My first introduction to nitrous oxide and oxygen — or “gas and air” — as an option for pain management in labor was reading about an American woman giving birth in the UK a few years ago. She was surprised and happy that with this birth, she felt more in control of her labor experience, was able to move around, yet still had some pharmacological help with the pain of birth. She still had pain, but she was able to get through it without an epidural – something she had felt impossible with the birth of her first child.
Gas and air is used often in many countries. In the United States, gas and air has not become a standard of care for pain management for birth. In fact, only two hospitals in the country use it for birth- one being the University of Washington Medical Center in Seattle. Yet recently, the American College of Nurse-Midwives is pushing for its more widespread use.
Consider the benefits of nitrous oxide pain management:
- It starts working very quickly, and can be started and stopped easily on a mother’s own will (by putting the gas mask to her face or taking it off). She is in control of her own experience.
- It doesn’t slow labor as epidurals do. It doesn’t increase risk of foreceps/vacuum extraction.
- It doesn’t require more monitoring and other interventions as epidurals do (blood pressure cuff, pulse, IV fluids, bladder catheter, more intensive monitoring, etc.)
- You can still move around to other positions for labor and pushing, and can still feel the urge to push.

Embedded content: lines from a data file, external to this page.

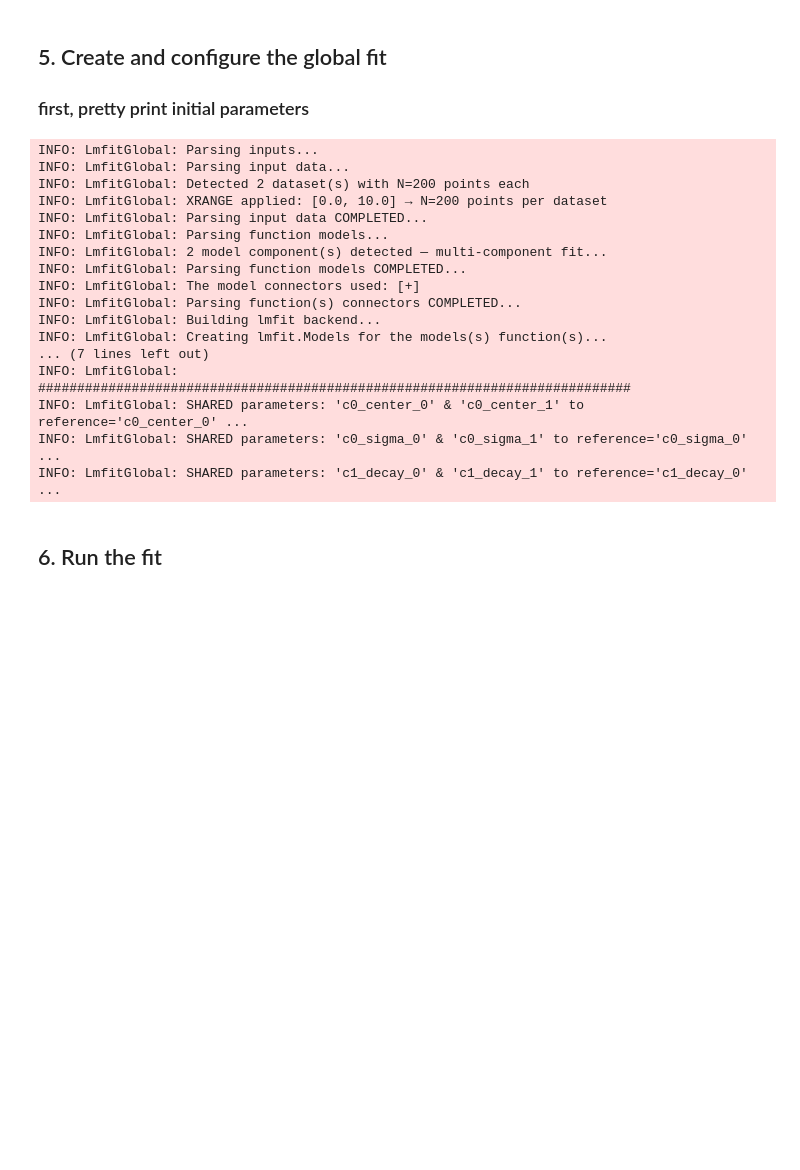
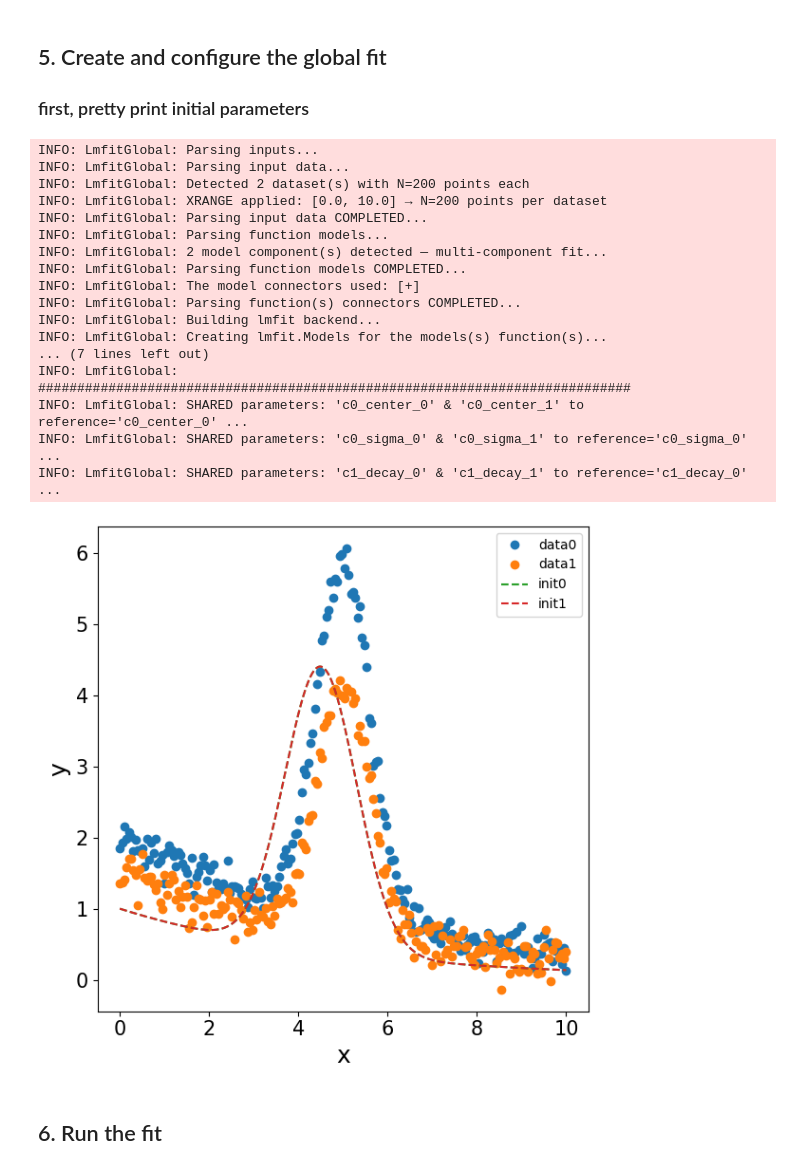
Before and after one commit to jazmaryphy/lmfit_global, a Jupyter notebook: docs/01_LmfitGlobal.ipynb, the cells around one changed output. Drawn from its saved outputs; the diff is of its cells as text; code cells hidden in the pictures; blank space fills up the shorter version.

Commit message:
DOCS: add fancy plot documentations

```diff
--- a/docs/01_LmfitGlobal.ipynb
+++ b/docs/01_LmfitGlobal.ipynb
@@ -165,33 +165,39 @@ items = builder.build()
 # %%
 lg = LmfitGlobal(items, log_level='INFO')
 lg.pretty_expr  # or lg.theory_expr
 
 # lg.init_params.pretty_print()  # UNCOMMENT TO SEE INITIAL PARAMETERS
 
 # Share center and width across datasets
 lg.set_global('c0_center_0', 'c0_center_1')
 lg.set_global('c0_sigma_0', 'c0_sigma_1')
 
 # Share background decay
 lg.set_global('c1_decay_0', 'c1_decay_1')
+
+# fancy plot initial fit of parameters
+pretty_kw={'width': 6, 'height':6, 'dpi':100} # width and height and dpi of figure, or None to use default settings
+lg.plot_init(numpoints=600, xlabel='x', ylabel='y', pretty_kw=pretty_kw)  # numpoints=None, default, plot init parameters
+plt.show()
 # %% [output]
 INFO: LmfitGlobal: Parsing inputs...
 INFO: LmfitGlobal: Parsing input data...
 INFO: LmfitGlobal: Detected 2 dataset(s) with N=200 points each
 INFO: LmfitGlobal: XRANGE applied: [0.0, 10.0] → N=200 points per dataset
 INFO: LmfitGlobal: Parsing input data COMPLETED...
 INFO: LmfitGlobal: Parsing function models...
 INFO: LmfitGlobal: 2 model component(s) detected — multi-component fit...
 INFO: LmfitGlobal: Parsing function models COMPLETED...
 INFO: LmfitGlobal: The model connectors used: [+]
 INFO: LmfitGlobal: Parsing function(s) connectors COMPLETED...
 INFO: LmfitGlobal: Building lmfit backend...
 INFO: LmfitGlobal: Creating lmfit.Models for the models(s) function(s)...
 ... (7 lines left out)
 INFO: LmfitGlobal: ############################################################################
 INFO: LmfitGlobal: SHARED parameters: 'c0_center_0' & 'c0_center_1' to reference='c0_center_0' ...
 INFO: LmfitGlobal: SHARED parameters: 'c0_sigma_0' & 'c0_sigma_1' to reference='c0_sigma_0' ...
 INFO: LmfitGlobal: SHARED parameters: 'c1_decay_0' & 'c1_decay_1' to reference='c1_decay_0' ...
+[figure, added]
 # %% [markdown]
 ## 6. Run the fit
 # %%
```
Also changed, not shown: parts of 1 cell of this notebook, 1 other file.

You should know that it does make a mom a little light-headed, and like any drug, some of it does go to the baby, passing through it’s liver for processing, which can take a few days. Read more about the nitrous oxide for birth here, then write your hospital/care provider and ask them to look into approving this method of pain management for birth. Historically, it has been consumers who have changed the maternity care system in this country!